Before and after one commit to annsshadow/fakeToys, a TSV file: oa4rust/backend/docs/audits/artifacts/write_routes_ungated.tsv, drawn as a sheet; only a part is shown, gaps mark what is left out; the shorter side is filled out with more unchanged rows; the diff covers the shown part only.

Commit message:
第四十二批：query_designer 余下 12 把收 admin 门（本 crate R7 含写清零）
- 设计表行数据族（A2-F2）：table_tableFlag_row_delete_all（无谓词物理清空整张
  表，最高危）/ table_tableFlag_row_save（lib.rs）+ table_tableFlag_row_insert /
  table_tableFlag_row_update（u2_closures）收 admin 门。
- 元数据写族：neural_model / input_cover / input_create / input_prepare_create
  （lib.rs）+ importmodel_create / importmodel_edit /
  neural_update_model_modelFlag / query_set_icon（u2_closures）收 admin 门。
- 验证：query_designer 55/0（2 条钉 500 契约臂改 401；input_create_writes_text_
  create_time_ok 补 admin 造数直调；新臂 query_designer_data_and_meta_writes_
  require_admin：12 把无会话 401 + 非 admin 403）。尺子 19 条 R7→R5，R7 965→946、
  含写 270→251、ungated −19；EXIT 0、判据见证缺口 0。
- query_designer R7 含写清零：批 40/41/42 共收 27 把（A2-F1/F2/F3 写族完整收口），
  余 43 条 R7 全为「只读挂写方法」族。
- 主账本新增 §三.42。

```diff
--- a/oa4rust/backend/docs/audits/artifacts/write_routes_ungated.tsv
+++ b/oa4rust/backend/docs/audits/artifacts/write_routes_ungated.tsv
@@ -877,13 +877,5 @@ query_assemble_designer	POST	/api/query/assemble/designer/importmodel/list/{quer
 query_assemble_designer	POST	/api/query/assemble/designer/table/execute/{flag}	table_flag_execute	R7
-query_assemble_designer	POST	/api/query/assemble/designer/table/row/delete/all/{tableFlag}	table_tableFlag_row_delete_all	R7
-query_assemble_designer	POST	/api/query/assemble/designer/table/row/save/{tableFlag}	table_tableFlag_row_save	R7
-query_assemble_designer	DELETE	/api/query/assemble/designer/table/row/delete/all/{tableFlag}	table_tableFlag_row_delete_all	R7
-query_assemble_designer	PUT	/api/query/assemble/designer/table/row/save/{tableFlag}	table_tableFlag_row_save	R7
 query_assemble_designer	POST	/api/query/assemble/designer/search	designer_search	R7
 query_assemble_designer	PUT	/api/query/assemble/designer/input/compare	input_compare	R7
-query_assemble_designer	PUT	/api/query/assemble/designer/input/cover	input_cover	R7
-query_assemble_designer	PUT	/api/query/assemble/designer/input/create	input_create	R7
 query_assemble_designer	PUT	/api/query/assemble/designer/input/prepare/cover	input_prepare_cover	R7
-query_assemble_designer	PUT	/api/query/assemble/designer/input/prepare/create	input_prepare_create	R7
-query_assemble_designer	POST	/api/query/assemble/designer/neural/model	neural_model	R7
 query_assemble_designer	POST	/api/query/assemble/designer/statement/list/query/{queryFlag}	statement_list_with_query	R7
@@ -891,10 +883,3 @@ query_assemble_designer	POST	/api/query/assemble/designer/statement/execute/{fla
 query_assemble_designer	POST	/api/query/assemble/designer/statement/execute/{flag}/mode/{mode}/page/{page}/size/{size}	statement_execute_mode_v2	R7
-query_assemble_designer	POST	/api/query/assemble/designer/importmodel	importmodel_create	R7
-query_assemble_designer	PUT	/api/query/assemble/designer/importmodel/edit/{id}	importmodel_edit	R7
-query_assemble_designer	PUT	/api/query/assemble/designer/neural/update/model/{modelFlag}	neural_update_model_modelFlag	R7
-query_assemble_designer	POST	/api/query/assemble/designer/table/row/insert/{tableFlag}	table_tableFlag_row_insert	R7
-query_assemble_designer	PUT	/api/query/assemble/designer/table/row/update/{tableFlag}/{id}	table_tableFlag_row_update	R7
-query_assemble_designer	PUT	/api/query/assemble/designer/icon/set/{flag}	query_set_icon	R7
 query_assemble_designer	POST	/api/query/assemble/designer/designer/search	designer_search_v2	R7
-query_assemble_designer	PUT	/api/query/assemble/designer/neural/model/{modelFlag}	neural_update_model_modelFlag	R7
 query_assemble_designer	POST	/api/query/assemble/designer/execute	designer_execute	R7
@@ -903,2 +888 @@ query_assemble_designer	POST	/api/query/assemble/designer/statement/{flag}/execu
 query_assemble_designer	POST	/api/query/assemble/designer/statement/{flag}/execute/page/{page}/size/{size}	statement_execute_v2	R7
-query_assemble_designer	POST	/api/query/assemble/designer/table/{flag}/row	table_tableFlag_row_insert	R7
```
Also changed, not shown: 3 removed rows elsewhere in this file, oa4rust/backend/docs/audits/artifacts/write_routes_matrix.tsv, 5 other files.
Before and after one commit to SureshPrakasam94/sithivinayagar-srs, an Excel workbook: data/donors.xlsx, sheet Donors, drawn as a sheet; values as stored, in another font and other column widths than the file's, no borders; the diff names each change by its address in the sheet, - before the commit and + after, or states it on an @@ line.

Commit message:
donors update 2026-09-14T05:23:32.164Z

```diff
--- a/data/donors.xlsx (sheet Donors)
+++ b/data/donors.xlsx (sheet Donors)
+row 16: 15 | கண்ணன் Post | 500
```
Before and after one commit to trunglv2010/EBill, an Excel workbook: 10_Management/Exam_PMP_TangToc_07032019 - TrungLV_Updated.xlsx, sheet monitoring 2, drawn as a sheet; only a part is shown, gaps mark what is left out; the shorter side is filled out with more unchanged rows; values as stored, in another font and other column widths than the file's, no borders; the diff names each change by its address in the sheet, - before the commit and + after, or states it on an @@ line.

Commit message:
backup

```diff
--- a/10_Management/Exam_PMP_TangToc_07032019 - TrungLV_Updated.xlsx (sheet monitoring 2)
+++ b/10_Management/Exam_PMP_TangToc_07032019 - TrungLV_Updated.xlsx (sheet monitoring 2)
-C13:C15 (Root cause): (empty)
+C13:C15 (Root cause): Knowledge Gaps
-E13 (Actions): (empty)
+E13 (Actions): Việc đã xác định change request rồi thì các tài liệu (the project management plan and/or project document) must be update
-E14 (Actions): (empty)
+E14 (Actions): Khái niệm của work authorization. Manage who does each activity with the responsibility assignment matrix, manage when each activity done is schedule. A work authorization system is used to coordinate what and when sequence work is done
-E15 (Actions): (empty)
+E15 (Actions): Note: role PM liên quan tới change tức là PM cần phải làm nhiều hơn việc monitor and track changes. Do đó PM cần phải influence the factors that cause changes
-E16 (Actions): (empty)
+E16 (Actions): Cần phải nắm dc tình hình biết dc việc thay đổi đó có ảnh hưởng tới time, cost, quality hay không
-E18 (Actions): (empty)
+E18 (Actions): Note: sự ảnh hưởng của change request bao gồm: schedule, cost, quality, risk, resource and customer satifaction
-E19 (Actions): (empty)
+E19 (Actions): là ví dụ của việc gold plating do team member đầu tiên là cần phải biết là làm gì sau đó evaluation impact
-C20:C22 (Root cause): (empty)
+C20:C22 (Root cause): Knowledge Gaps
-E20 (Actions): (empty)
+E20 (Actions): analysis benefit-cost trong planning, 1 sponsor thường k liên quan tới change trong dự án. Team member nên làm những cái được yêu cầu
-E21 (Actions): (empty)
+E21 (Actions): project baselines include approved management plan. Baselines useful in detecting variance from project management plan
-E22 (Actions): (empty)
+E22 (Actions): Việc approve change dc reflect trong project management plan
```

+ + +

Task item -
Copy out each line of the entries that holds "another".

Exercise output -
Before and after one commit to SureshPrakasam94/sithivinayagar-srs, an Excel workbook: data/donors.xlsx, sheet Donors, drawn as a sheet; values as stored, in another font and other column widths than the file's, no borders; the diff names each change by its address in the sheet, - before the commit and + after, or states it on an @@ line.
Before and after one commit to trunglv2010/EBill, an Excel workbook: 10_Management/Exam_PMP_TangToc_07032019 - TrungLV_Updated.xlsx, sheet monitoring 2, drawn as a sheet; only a part is shown, gaps mark what is left out; the shorter side is filled out with more unchanged rows; values as stored, in another font and other column widths than the file's, no borders; the diff names each change by its address in the sheet, - before the commit and + after, or states it on an @@ line.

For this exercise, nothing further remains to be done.